After what they describe as having “spiritually contemplated the issue,” former death-penalty supporters State Representative Lowry Snow (R – St. George) and State Senator Daniel McCay (R – Riverton) announced that they will be sponsoring a bill in the 2022 legislative session that would repeal Utah’s death penalty statute and establish a new sentence of 45 years to life in prison for aggravated murder. Their proposed legislation would apply to murder charges brought on or after May 4, 2022 and would not affect the sentences of the seven prisoners currently on Utah’s death row. Also on September 8, Utah County Attorney David O. Leavitt (pictured), a conservative advocate of criminal legal reform, announced that his office would not initiate any further capital prosecutions.

Snow and McCay informed the editorial boards of the Deseret News and KSL-TV that the financial and emotional price the death penalty exacted from taxpayers and victims’ families had changed their minds about capital punishment. “It sets a false expectation for society, sets a false expectation for the victims and their families, and increases the cost to the state of Utah and for states that still have capital punishment,” McCay said.
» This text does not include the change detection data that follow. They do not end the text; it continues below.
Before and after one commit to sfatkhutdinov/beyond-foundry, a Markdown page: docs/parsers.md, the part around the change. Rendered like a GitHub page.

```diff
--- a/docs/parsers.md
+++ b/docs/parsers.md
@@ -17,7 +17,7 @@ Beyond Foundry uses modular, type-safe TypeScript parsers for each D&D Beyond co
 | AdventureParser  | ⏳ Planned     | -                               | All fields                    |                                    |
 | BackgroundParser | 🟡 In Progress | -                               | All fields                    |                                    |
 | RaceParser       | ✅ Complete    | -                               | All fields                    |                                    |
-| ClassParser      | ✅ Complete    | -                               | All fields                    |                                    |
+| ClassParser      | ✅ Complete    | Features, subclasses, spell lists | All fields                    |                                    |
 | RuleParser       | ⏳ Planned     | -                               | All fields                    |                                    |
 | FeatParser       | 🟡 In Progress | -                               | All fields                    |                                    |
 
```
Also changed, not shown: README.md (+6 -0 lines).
In a motion filed in a Utah County trial court, Leavitt withdrew the notice of intent to seek the death penalty he had filed two years earlier against Jerrod Baum on two counts of aggravated murder. The county attorney also released a press statement and video to the public saying that “[t]he resources that I’ve committed to seeking the death penalty have limited this office’s ability to assist and care for victims of other crimes. … Today, I announce that as the Utah County Attorney, I will no longer seek the death penalty.”

“Pretending that the death penalty will somehow curb crime is simply a lie,” Leavitt said. “What I have witnessed and experienced since deciding to seek the death penalty is that regardless of the crime, seeking the death penalty does NOT promote our safety.”
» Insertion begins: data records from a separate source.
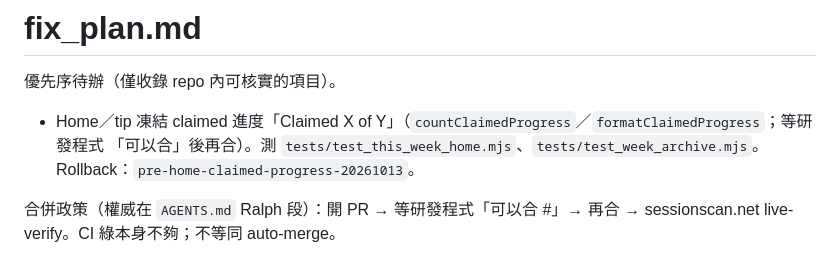
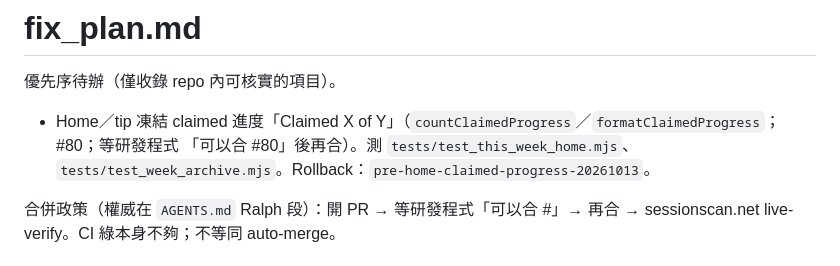
Before and after one commit to bigdaddy109/Sessionscan, a Markdown page: fix_plan.md, the part around the change. GitHub-like rendering.

Commit message:
Note PR #80 on claimed progress todo
Co-authored-by: jeffreywu0329 <jeffreywu0329@gmail.com>

```diff
--- a/fix_plan.md
+++ b/fix_plan.md
@@ -2,7 +2,7 @@
 
 優先序待辦（僅收錄 repo 內可核實的項目）。
 
-- Home／tip 凍結 claimed 進度「Claimed X of Y」（`countClaimedProgress`／`formatClaimedProgress`；等研發程式 「可以合」後再合）。測 `tests/test_this_week_home.mjs`、`tests/test_week_archive.mjs`。Rollback：`pre-home-claimed-progress-20261013`。
+- Home／tip 凍結 claimed 進度「Claimed X of Y」（`countClaimedProgress`／`formatClaimedProgress`；#80；等研發程式 「可以合 #80」後再合）。測 `tests/test_this_week_home.mjs`、`tests/test_week_archive.mjs`。Rollback：`pre-home-claimed-progress-20261013`。
 
 合併政策（權威在 `AGENTS.md` Ralph 段）：開 PR → 等研發程式「可以合 #<n>」→ 再合 → sessionscan.net live-verify。CI 綠本身不夠；不等同 auto-merge。
 
```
Snow said he was affected by the “incredibly moving” story of his constituent, Sharon Wright Weeks, whose sister and niece were murdered by severely mentally ill cult leader Ronald Lafferty. Weeks, Snow said, was “retraumatized” by having to relive the murders in Lafferty’s first trial and then again in a retrial after his conviction was overturned. Lafferty ultimately died on death row.

“You can imagine if you’re a family and if the perpetrator is convicted in a first trial, sentenced to die. It’s set aside. It’s reversed. (It) has to come back for a whole other trial. You can imagine the anxiety of having to sit through that proceeding again. And that’s really, in some respects, only the beginning,” Snow said. “That’s well over 30 years, probably closer to 35 years, where the state of Utah was not able to find justice for this family in terms of what they were led to believe could be accomplished.”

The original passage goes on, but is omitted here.